** YOUR GOAL **
Without the pictures, restate all of the data below word for word.

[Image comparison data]
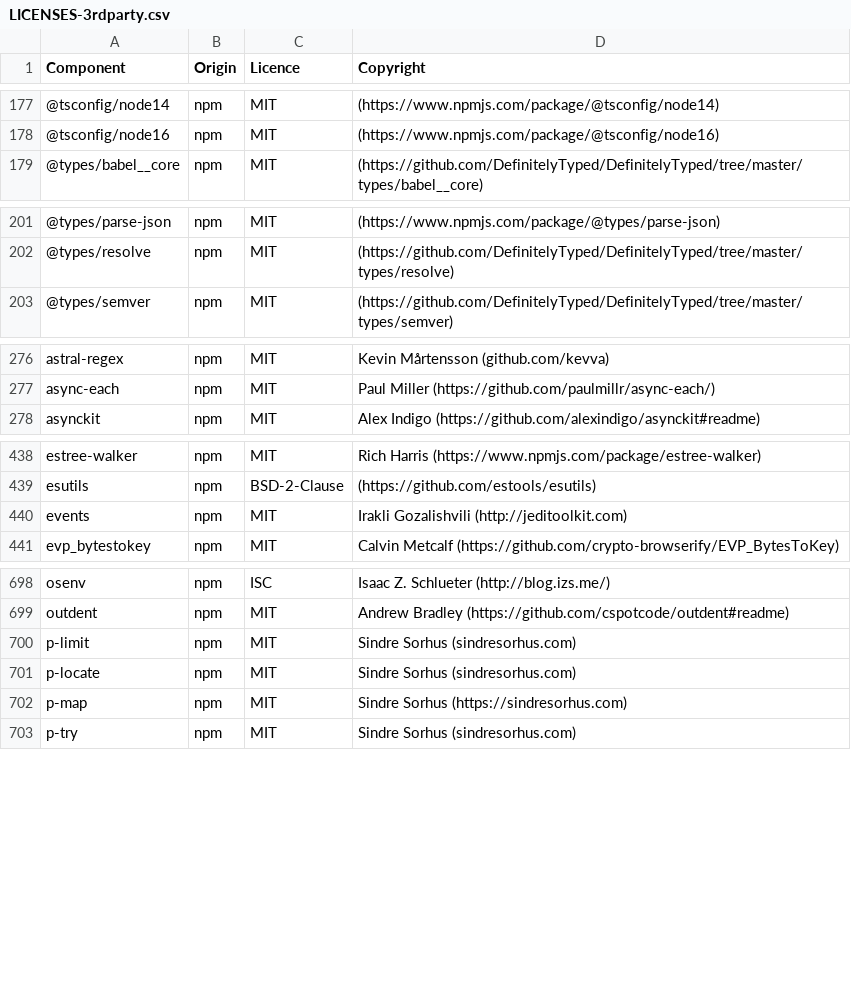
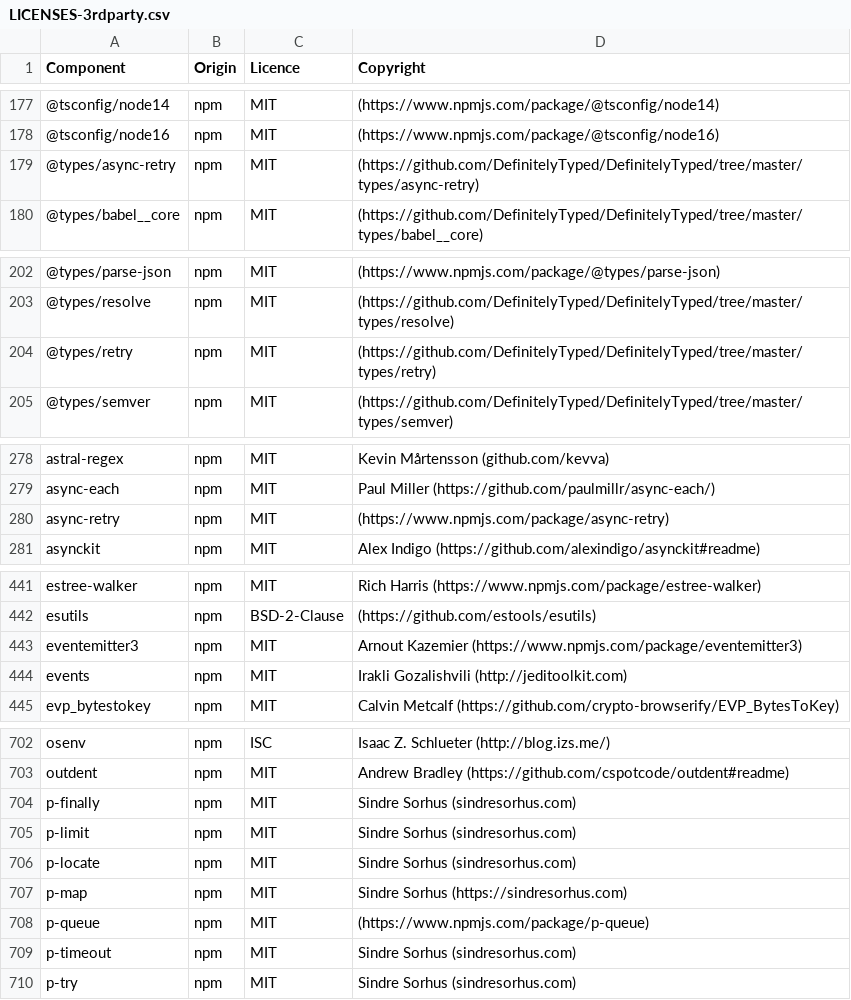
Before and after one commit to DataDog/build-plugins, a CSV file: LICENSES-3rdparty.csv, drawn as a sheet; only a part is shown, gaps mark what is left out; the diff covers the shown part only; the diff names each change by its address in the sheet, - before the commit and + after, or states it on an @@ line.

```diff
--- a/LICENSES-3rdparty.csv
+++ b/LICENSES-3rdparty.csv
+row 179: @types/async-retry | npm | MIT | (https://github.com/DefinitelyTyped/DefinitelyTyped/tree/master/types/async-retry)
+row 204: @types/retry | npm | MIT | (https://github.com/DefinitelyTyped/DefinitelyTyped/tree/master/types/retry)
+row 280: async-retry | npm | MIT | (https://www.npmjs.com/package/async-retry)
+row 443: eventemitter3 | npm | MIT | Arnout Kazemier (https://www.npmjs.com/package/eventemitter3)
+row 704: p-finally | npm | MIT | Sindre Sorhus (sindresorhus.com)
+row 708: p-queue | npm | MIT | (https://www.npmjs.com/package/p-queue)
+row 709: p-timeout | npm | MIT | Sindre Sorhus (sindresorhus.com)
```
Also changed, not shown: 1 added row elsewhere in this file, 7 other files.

** SOLUTION **
Before and after one commit to DataDog/build-plugins, a CSV file: LICENSES-3rdparty.csv, drawn as a sheet; only a part is shown, gaps mark what is left out; the diff covers the shown part only; the diff names each change by its address in the sheet, - before the commit and + after, or states it on an @@ line.

```diff
--- a/LICENSES-3rdparty.csv
+++ b/LICENSES-3rdparty.csv
+row 179: @types/async-retry | npm | MIT | (https://github.com/DefinitelyTyped/DefinitelyTyped/tree/master/types/async-retry)
+row 204: @types/retry | npm | MIT | (https://github.com/DefinitelyTyped/DefinitelyTyped/tree/master/types/retry)
+row 280: async-retry | npm | MIT | (https://www.npmjs.com/package/async-retry)
+row 443: eventemitter3 | npm | MIT | Arnout Kazemier (https://www.npmjs.com/package/eventemitter3)
+row 704: p-finally | npm | MIT | Sindre Sorhus (sindresorhus.com)
+row 708: p-queue | npm | MIT | (https://www.npmjs.com/package/p-queue)
+row 709: p-timeout | npm | MIT | Sindre Sorhus (sindresorhus.com)
```
Also changed, not shown: 1 added row elsewhere in this file, 7 other files.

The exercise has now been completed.